Studying: BA English and French
“I wanted to stay in London but I also wanted the campus feel, so I chose Queen Mary which has the best of both worlds – a top campus-based College in the heart of London."
“I have to say I love my course! It is so flexible, I spent last year studying in Miami and this year I am on the Erasmus exchange in France and it all counts towards my degree! My experience at Queen Mary remains unmatched – none of my friends elsewhere have had the same opportunities."
“Both the Schools (English and Drama and Languages, Linguistics and Film) are top in the country. The teaching staff vary lectures so there is something to sustain everyone’s interest. Study, research, IT and career facilities are in abundance as we are part of University of London. It means we get to make use of the central facilities as well as our own."
“The Student Village means you don’t have to go off campus if you don’t want to... everything is at hand. Should you wish to venture out, central London is a bus or tube ride away. East London is fast becoming the most ‘fashionable’ part of London and I have no doubt it will be the new hub of the city especially with the 2012 Olympic Games.”
Name: Rochelle Ferguson
Studied: BA(Hons) French and European Studies (graduated 2001) MA European Literature, Culture and Thought (graduated 2005)

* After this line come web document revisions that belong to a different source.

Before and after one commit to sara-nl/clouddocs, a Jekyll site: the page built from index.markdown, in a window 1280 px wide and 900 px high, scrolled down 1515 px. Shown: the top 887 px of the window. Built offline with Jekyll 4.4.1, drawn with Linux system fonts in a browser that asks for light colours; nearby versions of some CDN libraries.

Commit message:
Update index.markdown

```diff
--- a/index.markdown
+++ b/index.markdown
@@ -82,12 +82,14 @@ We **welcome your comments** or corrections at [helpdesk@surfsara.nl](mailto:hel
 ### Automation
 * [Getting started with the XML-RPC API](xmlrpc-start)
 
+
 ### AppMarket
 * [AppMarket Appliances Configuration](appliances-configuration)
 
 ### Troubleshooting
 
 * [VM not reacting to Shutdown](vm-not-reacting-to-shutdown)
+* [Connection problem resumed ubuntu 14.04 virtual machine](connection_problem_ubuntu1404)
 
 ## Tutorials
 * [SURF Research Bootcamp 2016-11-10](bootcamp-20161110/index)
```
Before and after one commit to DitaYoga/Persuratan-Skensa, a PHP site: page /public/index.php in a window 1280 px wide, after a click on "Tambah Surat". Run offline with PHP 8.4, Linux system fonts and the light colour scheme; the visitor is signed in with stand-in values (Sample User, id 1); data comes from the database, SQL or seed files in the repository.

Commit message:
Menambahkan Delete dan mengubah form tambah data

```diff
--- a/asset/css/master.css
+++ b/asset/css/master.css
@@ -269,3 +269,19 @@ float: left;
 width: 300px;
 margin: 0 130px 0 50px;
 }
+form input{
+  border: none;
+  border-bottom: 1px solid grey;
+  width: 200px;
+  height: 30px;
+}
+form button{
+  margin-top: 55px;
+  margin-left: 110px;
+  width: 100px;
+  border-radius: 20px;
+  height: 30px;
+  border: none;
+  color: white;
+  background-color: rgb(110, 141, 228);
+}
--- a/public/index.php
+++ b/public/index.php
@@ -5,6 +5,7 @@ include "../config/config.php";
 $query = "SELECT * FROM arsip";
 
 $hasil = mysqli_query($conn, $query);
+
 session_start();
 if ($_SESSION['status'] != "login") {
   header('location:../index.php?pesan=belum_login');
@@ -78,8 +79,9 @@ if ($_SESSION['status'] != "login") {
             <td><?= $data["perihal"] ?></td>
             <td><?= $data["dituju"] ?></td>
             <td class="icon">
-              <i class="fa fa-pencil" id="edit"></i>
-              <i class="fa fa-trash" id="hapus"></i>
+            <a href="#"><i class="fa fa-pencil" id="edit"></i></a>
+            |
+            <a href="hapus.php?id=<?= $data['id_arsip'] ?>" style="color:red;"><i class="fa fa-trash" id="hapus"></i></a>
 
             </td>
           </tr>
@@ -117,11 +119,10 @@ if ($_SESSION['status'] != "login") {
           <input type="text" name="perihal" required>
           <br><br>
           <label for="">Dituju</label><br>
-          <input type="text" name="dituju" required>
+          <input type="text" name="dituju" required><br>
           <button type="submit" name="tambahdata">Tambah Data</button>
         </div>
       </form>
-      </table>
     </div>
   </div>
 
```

Currently: Deputy Editor-in-Chief (English strand) Vox Africa Television
Why did you choose Queen Mary?
"I chose Queen Mary because it has an excellent reputation and the language department is well respected both in the UK and abroad. I visited the University and found the staff to be enthusiastic."
How did you find out about your current job?
"After taking full advantage of the opportunity which Queen Mary gave me to study for my third year in France, I got the travel bug. I continued travelling and eventually settled in the Middle East for a few years. It was there I began to take a keen interest in journalism and current affairs. I also found the Arabic language fascinating! When I arrived back in London, I began applying for journalism jobs. I used the internet and newspapers, as well as contacts to eventually land my first role at a local radio station."
What does your current job involve day-to-day?
"I use sharp journalistic judgement to choose an interesting news agenda which will appeal to our diverse audience. I look for ways to originate stories and illustrate them in the best possible way, as well as considering future planning. I do this by securing interviews with correspondents abroad and finding relevant contributors to go on air."
"Another key aspect of my role is writing accurate, concise scripts and TV packages which offer viewers a fresh perspective on a news story. Contacts are vital to enable you to do this because a lot depends on who you are able to source. I also appear in front of the camera to present the news which is aired in the Europe and Africa. You need to be knowledgeable, and up-to-date with current affairs, as well as being able to improvise during live interviews. In addition to this, I supervise staff to ensure that news is presented in an exciting, accurate way and our audience are consistently engaged."
Name: Sophie Richardson
Studied: BA French and Linguistics (graduated 2010)
Why did you choose Queen Mary?
I was interested in Queen Mary because of its high ranking for both French and linguistics. When I came for the open day I fell in love with the campus; it felt safe and secure but with the hustle and bustle of the city right on the doorstep.
How did your time at Queen Mary prepare you for work?
My time as a Course Rep and a member of the Union’s Student Council undoubtedly prepared me for my role as President. My course prepared me in terms of learning to manage my work load as well as developing my listening and writing skills. My year abroad in France taught me how to adapt to new and challenging situations which comes in handy almost every day in my current role.
What does your current job involve day-to-day?
Every day I represent Queen Mary students and work towards ensuring that the student experience is the very best it can be. I attend a lot of College meetings to represent the views of students and lobby for change. I also lead on a number of projects and campaigns with the aim of improving students’ lives.